• Task goal:
In the records below, find each line holding the word "merged" and copy it.

--- Data to process Enclosed Below ---

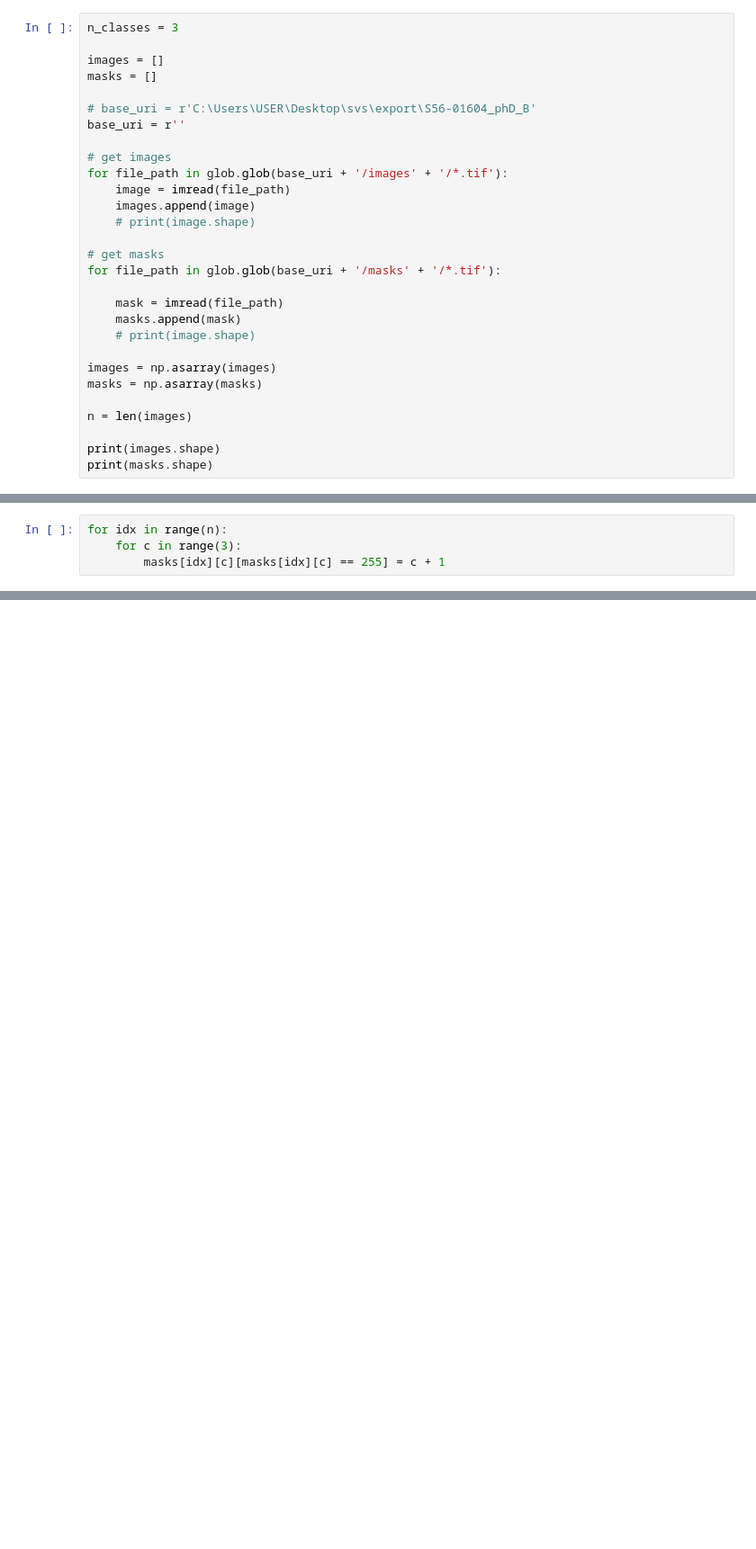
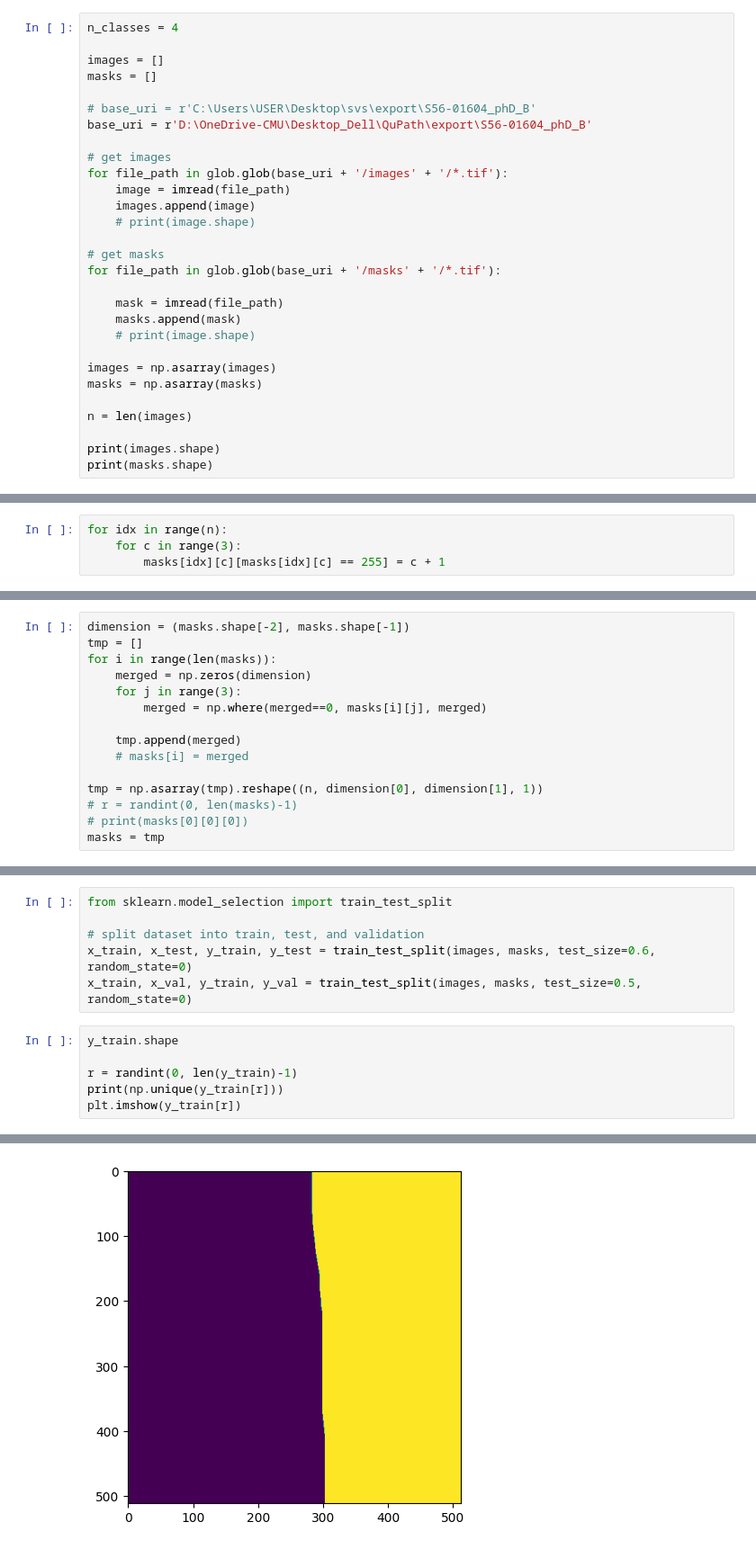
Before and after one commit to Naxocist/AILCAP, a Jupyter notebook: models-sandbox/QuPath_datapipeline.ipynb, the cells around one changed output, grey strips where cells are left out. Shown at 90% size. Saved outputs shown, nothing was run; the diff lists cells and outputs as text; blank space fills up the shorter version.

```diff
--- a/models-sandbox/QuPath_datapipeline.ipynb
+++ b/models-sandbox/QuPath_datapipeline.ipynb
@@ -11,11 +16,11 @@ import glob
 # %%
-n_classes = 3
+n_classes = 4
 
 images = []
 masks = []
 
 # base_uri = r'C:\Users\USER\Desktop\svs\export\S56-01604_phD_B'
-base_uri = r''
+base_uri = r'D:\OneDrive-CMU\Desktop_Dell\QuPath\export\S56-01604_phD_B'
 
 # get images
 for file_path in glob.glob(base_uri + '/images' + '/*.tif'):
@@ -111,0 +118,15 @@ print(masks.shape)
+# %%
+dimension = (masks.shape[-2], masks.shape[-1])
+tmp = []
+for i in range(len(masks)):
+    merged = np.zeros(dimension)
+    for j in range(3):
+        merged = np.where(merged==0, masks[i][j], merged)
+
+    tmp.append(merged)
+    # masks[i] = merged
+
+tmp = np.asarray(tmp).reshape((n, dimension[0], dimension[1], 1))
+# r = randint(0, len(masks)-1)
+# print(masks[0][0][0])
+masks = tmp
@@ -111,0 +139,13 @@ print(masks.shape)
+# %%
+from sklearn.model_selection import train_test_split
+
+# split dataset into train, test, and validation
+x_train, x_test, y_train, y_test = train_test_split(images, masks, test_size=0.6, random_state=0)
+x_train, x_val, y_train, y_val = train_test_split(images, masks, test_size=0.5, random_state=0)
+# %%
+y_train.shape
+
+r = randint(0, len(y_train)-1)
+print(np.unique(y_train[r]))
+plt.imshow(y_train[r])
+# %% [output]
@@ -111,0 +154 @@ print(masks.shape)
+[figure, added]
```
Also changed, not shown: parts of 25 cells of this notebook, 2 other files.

--- End of Enclosed Data to process ---

• Solution below:
+    merged = np.zeros(dimension)
+        merged = np.where(merged==0, masks[i][j], merged)
+    tmp.append(merged)
+    # masks[i] = merged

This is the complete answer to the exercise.